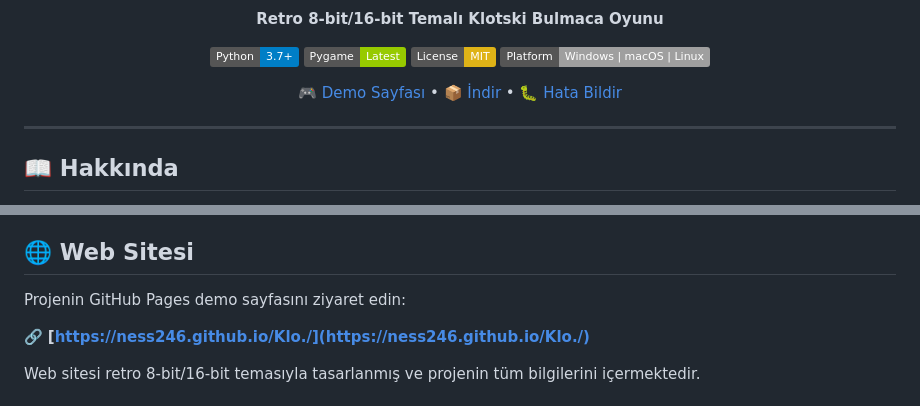
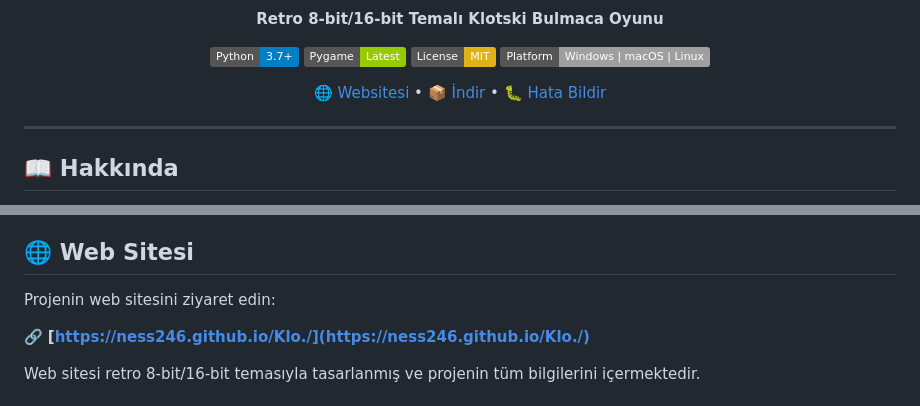
Before and after one commit to ness246/Klo., a Markdown page: README.md, 2 parts joined by grey strips. Rendered like a GitHub page; badges without logos.

Commit message:
📝 [DOCS] README'de Demo Sayfası yerine Websitesi olarak güncellendi

```diff
--- a/README.md
+++ b/README.md
@@ -11,7 +11,7 @@
 [![License](https://img.shields.io/badge/License-MIT-yellow.svg)](LICENSE)
 [![Platform](https://img.shields.io/badge/Platform-Windows%20%7C%20macOS%20%7C%20Linux-lightgrey.svg)](https://github.com/ness246/Klo.)
 
-[🎮 Demo Sayfası](https://ness246.github.io/Klo./) • [📦 İndir](https://github.com/ness246/Klo./archive/refs/heads/main.zip) • [🐛 Hata Bildir](https://github.com/ness246/Klo./issues)
+[🌐 Websitesi](https://ness246.github.io/Klo./) • [📦 İndir](https://github.com/ness246/Klo./archive/refs/heads/main.zip) • [🐛 Hata Bildir](https://github.com/ness246/Klo./issues)
 
 </div>
 
@@ -139,7 +139,7 @@ Oyun içerisinde kullanılan müzikler ve ses efektleri:
 
 ## 🌐 Web Sitesi
 
-Projenin GitHub Pages demo sayfasını ziyaret edin:
+Projenin web sitesini ziyaret edin:
 
 🔗 **[https://ness246.github.io/Klo./](https://ness246.github.io/Klo./)**
 
```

**YOUR ASSIGNMENT**
Could you restate the material word for word, omitting the pictures?

**SOLUTION TO THIS EXERCISE**
Before and after one commit to ness246/Klo., a Markdown page: README.md, 2 parts joined by grey strips. Rendered like a GitHub page; badges without logos.

Commit message:
📝 [DOCS] README'de Demo Sayfası yerine Websitesi olarak güncellendi

```diff
--- a/README.md
+++ b/README.md
@@ -11,7 +11,7 @@
 [![License](https://img.shields.io/badge/License-MIT-yellow.svg)](LICENSE)
 [![Platform](https://img.shields.io/badge/Platform-Windows%20%7C%20macOS%20%7C%20Linux-lightgrey.svg)](https://github.com/ness246/Klo.)
 
-[🎮 Demo Sayfası](https://ness246.github.io/Klo./) • [📦 İndir](https://github.com/ness246/Klo./archive/refs/heads/main.zip) • [🐛 Hata Bildir](https://github.com/ness246/Klo./issues)
+[🌐 Websitesi](https://ness246.github.io/Klo./) • [📦 İndir](https://github.com/ness246/Klo./archive/refs/heads/main.zip) • [🐛 Hata Bildir](https://github.com/ness246/Klo./issues)
 
 </div>
 
@@ -139,7 +139,7 @@ Oyun içerisinde kullanılan müzikler ve ses efektleri:
 
 ## 🌐 Web Sitesi
 
-Projenin GitHub Pages demo sayfasını ziyaret edin:
+Projenin web sitesini ziyaret edin:
 
 🔗 **[https://ness246.github.io/Klo./](https://ness246.github.io/Klo./)**
 
```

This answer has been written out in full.